Task objective - Determine how many lines in the records below include the word "providers" and output that number alone.

Provided records -
○ ○ ○ ○

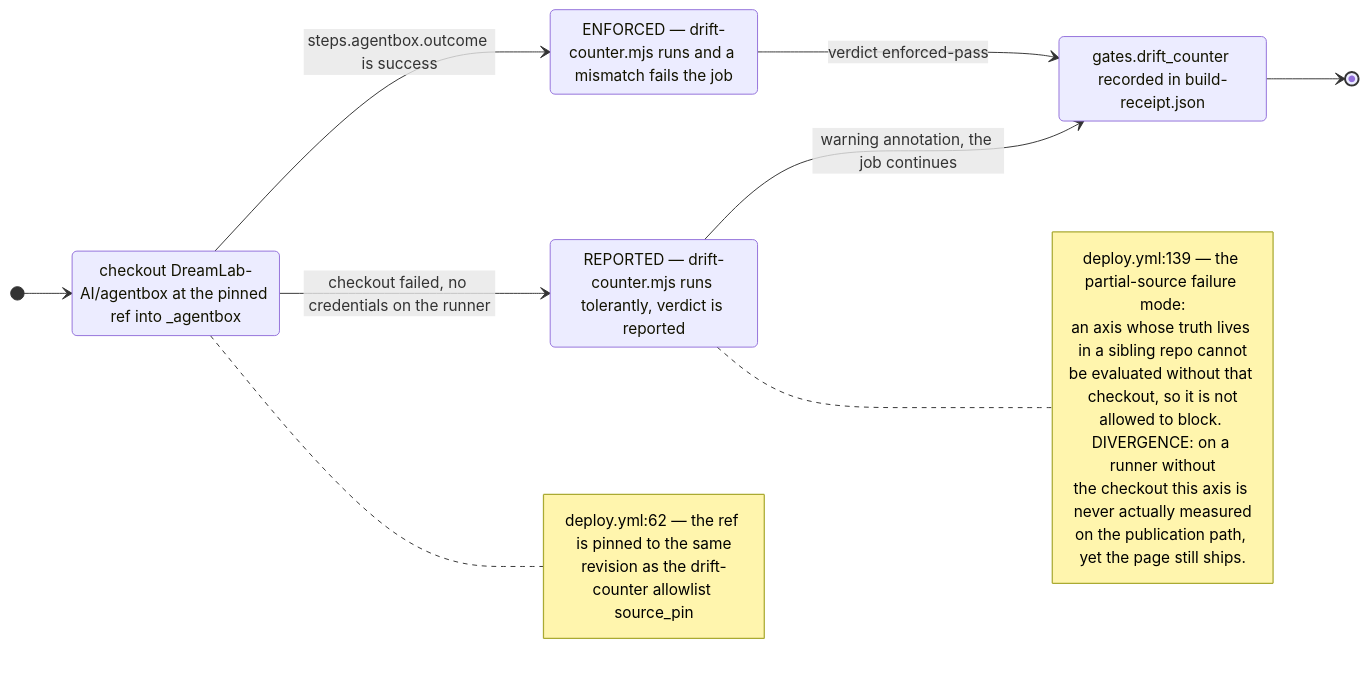
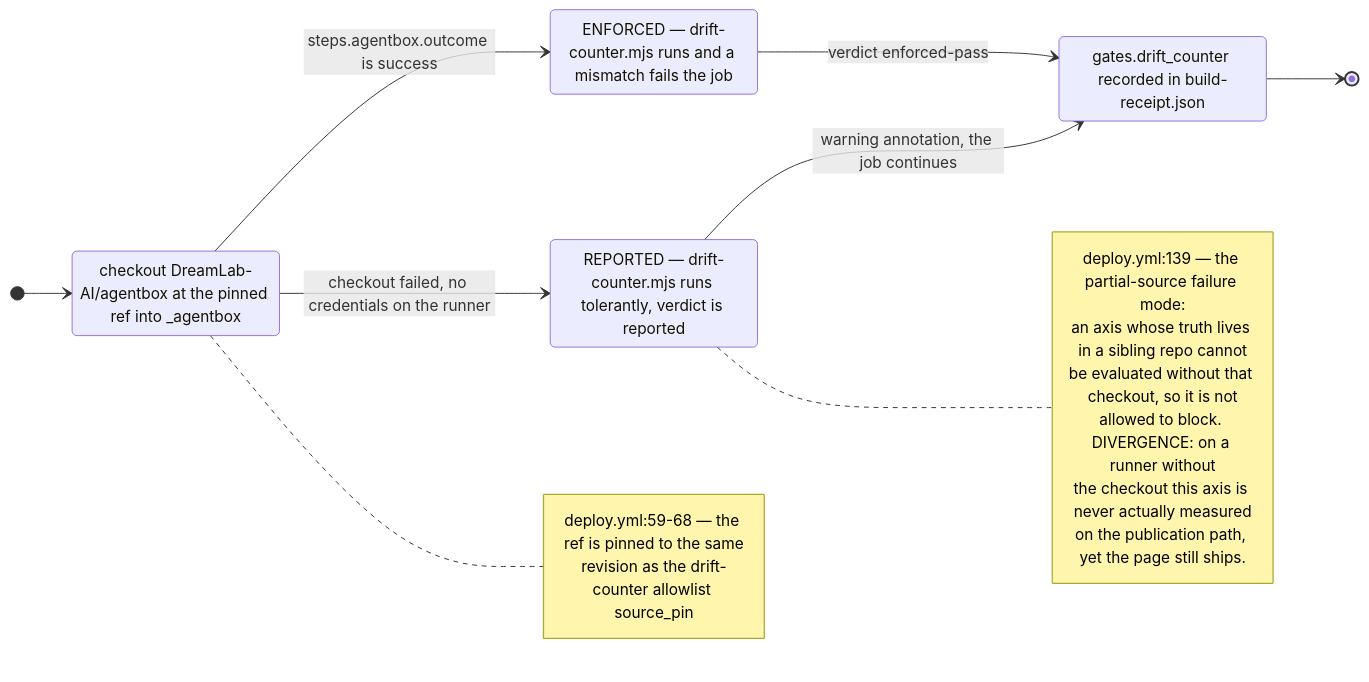
The eighth of 12 diagrams in docs/diagrams/visionflow/02-website-build-and-deploy.md (DreamLab-AI/VisionFlow), drawn with Mermaid before and after one commit. The commit also changed other lines of this file and 91 other files, not shown here.

````diff
--- a/docs/diagrams/visionflow/02-website-build-and-deploy.md
+++ b/docs/diagrams/visionflow/02-website-build-and-deploy.md
@@ -256,26 +258,26 @@
 ```mermaid
 stateDiagram-v2
     direction LR
     [*] --> Attempt
     state "checkout DreamLab-AI/agentbox at the pinned ref into _agentbox" as Attempt
     Attempt --> Enforced : steps.agentbox.outcome is success
     Attempt --> Reported : checkout failed, no credentials on the runner
     state "ENFORCED — drift-counter.mjs runs and a mismatch fails the job" as Enforced
     state "REPORTED — drift-counter.mjs runs tolerantly, verdict is reported" as Reported
     Enforced --> Receipt : verdict enforced-pass
     Reported --> Receipt : warning annotation, the job continues
     state "gates.drift_counter recorded in build-receipt.json" as Receipt
     Receipt --> [*]
     note right of Attempt
-      deploy.yml:62 — the ref is pinned to the same
+      deploy.yml:59-68 — the ref is pinned to the same
       revision as the drift-counter allowlist source_pin
     end note
     note right of Reported
       deploy.yml:139 — the partial-source failure mode:
       an axis whose truth lives in a sibling repo cannot
       be evaluated without that checkout, so it is not
       allowed to block. DIVERGENCE: on a runner without
       the checkout this axis is never actually measured
       on the publication path, yet the page still ships.
     end note
 ```
````
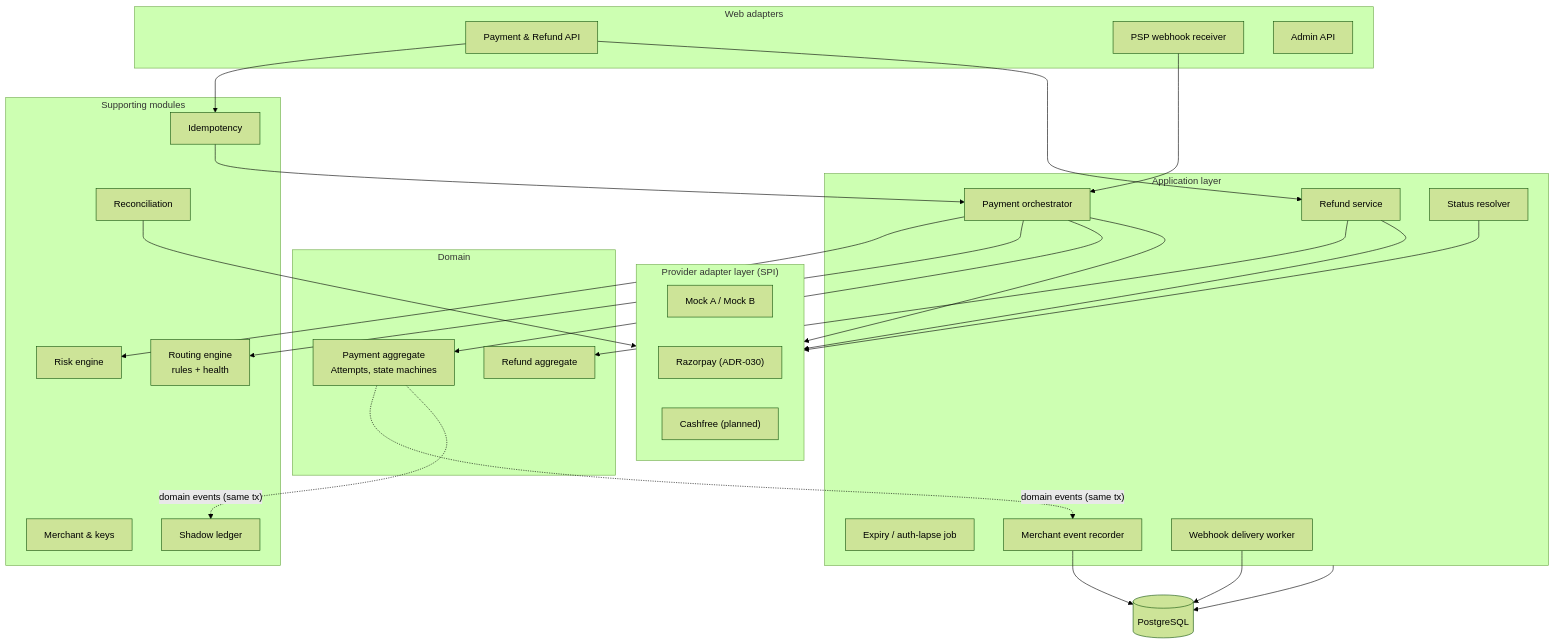
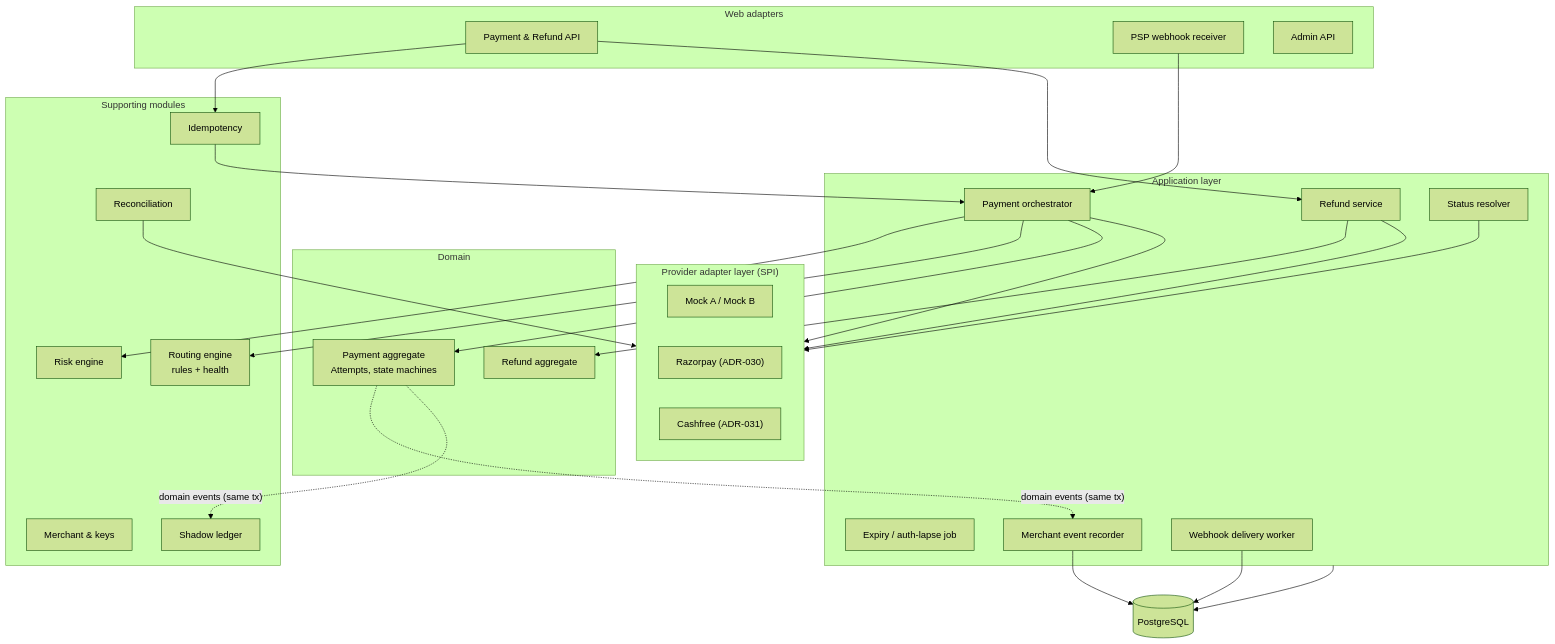
Before and after one commit to Deepika-1201/Payment-Orchestrator: the second of 12 diagrams in docs/architecture.md, drawn with Mermaid (forest theme). The commit also changed other lines of this file and 25 other files, not shown here.

Commit message:
Cashfree adapter: hosted Payment Links and Order Pay UPI, exact rupee amounts, phone-aware routing, body-hash webhook dedupe, environment by deployment mode (ADR-031)

````diff
--- a/docs/architecture.md
+++ b/docs/architecture.md
@@ -58,51 +58,51 @@
 ```mermaid
 flowchart TB
     subgraph web["Web adapters"]
         PaymentAPI["Payment & Refund API"]
         WebhookIn["PSP webhook receiver"]
         AdminAPI["Admin API"]
     end
     subgraph app["Application layer"]
         Orchestrator["Payment orchestrator"]
         RefundSvc["Refund service"]
         Resolver["Status resolver"]
         Expiry["Expiry / auth-lapse job"]
         EventRec["Merchant event recorder"]
         Delivery["Webhook delivery worker"]
     end
     subgraph domain["Domain"]
         Payment["Payment aggregate<br/>Attempts, state machines"]
         Refund["Refund aggregate"]
     end
     subgraph support["Supporting modules"]
         Idem["Idempotency"]
         Risk["Risk engine"]
         Routing["Routing engine<br/>rules + health"]
         Merchant["Merchant & keys"]
         Ledger["Shadow ledger"]
         Recon["Reconciliation"]
     end
     subgraph providers["Provider adapter layer (SPI)"]
         Mock["Mock A / Mock B"]
         Razorpay["Razorpay (ADR-030)"]
-        Cashfree["Cashfree (planned)"]
+        Cashfree["Cashfree (ADR-031)"]
     end
     DB[("PostgreSQL")]
 
     PaymentAPI --> Idem --> Orchestrator
     PaymentAPI --> RefundSvc
     WebhookIn --> Orchestrator
     Orchestrator --> Risk
     Orchestrator --> Routing
     Orchestrator --> Payment
     RefundSvc --> Refund
     Orchestrator --> providers
     RefundSvc --> providers
     Resolver --> providers
     Payment -. "domain events (same tx)" .-> EventRec
     Payment -. "domain events (same tx)" .-> Ledger
     EventRec --> DB
     Delivery --> DB
     app --> DB
     Recon --> providers
 ```
````
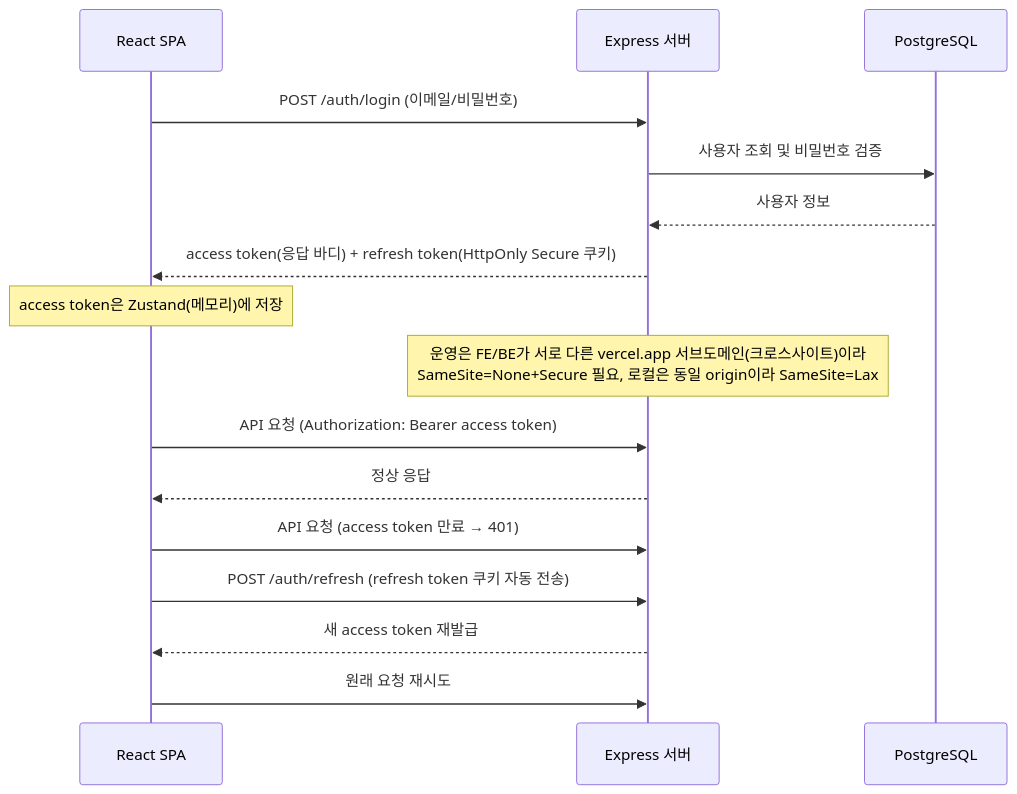
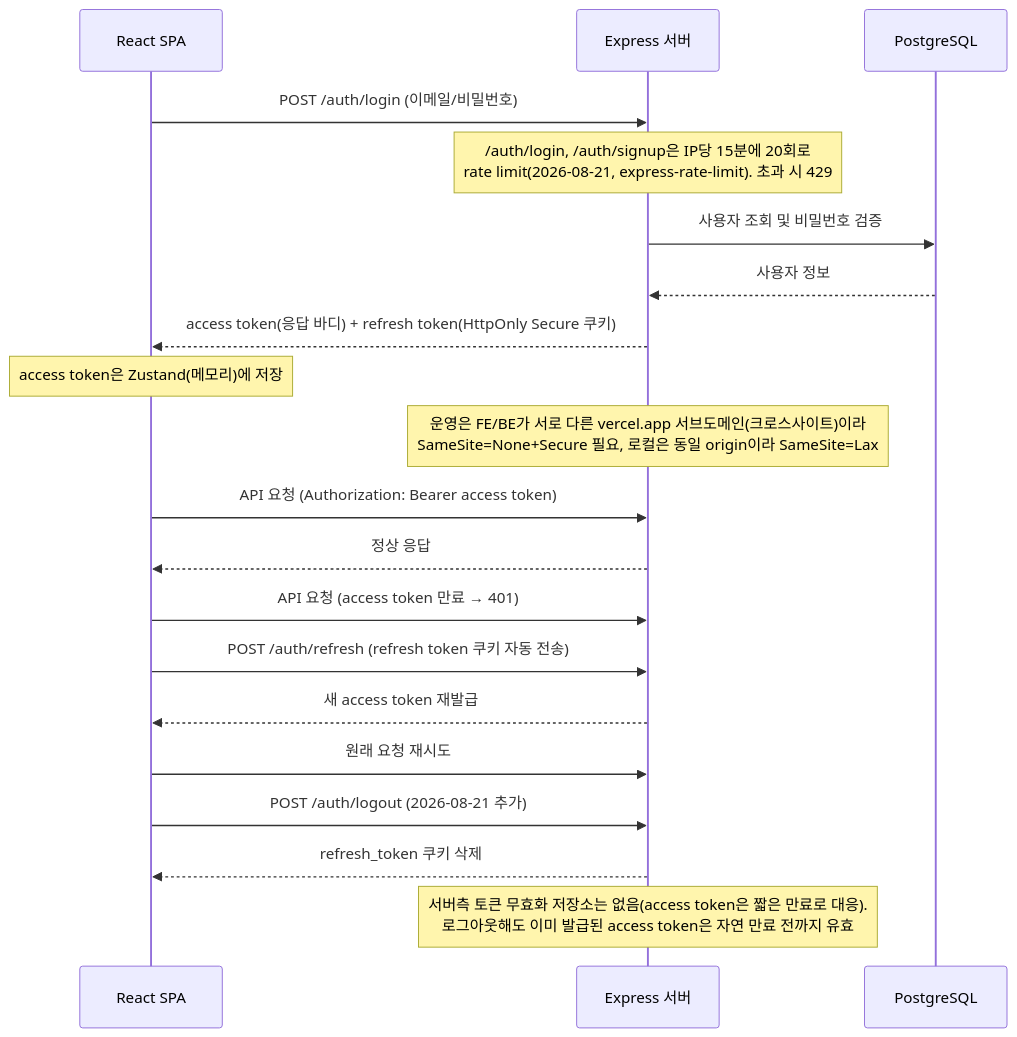
The second of 3 diagrams in docs/6-arch-diagram.md (spongood99-spec/b2b-promo), drawn with Mermaid before and after one commit. The commit also changed other lines of this file and 4 other files, not shown here.

First line of the commit message:
Sync docs with shipping-inspection hardening (rate limit, logout, validation)

````diff
--- a/docs/6-arch-diagram.md
+++ b/docs/6-arch-diagram.md
@@ -30,21 +30,26 @@
 ```mermaid
 sequenceDiagram
     participant C as React SPA
     participant S as Express 서버
     participant DB as PostgreSQL
 
     C->>S: POST /auth/login (이메일/비밀번호)
+    Note over S: /auth/login, /auth/signup은 IP당 15분에 20회로<br/>rate limit(2026-08-21, express-rate-limit). 초과 시 429
     S->>DB: 사용자 조회 및 비밀번호 검증
     DB-->>S: 사용자 정보
     S-->>C: access token(응답 바디) + refresh token(HttpOnly Secure 쿠키)
     Note over C: access token은 Zustand(메모리)에 저장
     Note over S: 운영은 FE/BE가 서로 다른 vercel.app 서브도메인(크로스사이트)이라<br/>SameSite=None+Secure 필요, 로컬은 동일 origin이라 SameSite=Lax
 
     C->>S: API 요청 (Authorization: Bearer access token)
     S-->>C: 정상 응답
 
     C->>S: API 요청 (access token 만료 → 401)
     C->>S: POST /auth/refresh (refresh token 쿠키 자동 전송)
     S-->>C: 새 access token 재발급
     C->>S: 원래 요청 재시도
+
+    C->>S: POST /auth/logout (2026-08-21 추가)
+    S-->>C: refresh_token 쿠키 삭제
+    Note over S: 서버측 토큰 무효화 저장소는 없음(access token은 짧은 만료로 대응).<br/>로그아웃해도 이미 발급된 access token은 자연 만료 전까지 유효
 ```
````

○ ○ ○ ○

Exercise solution - 5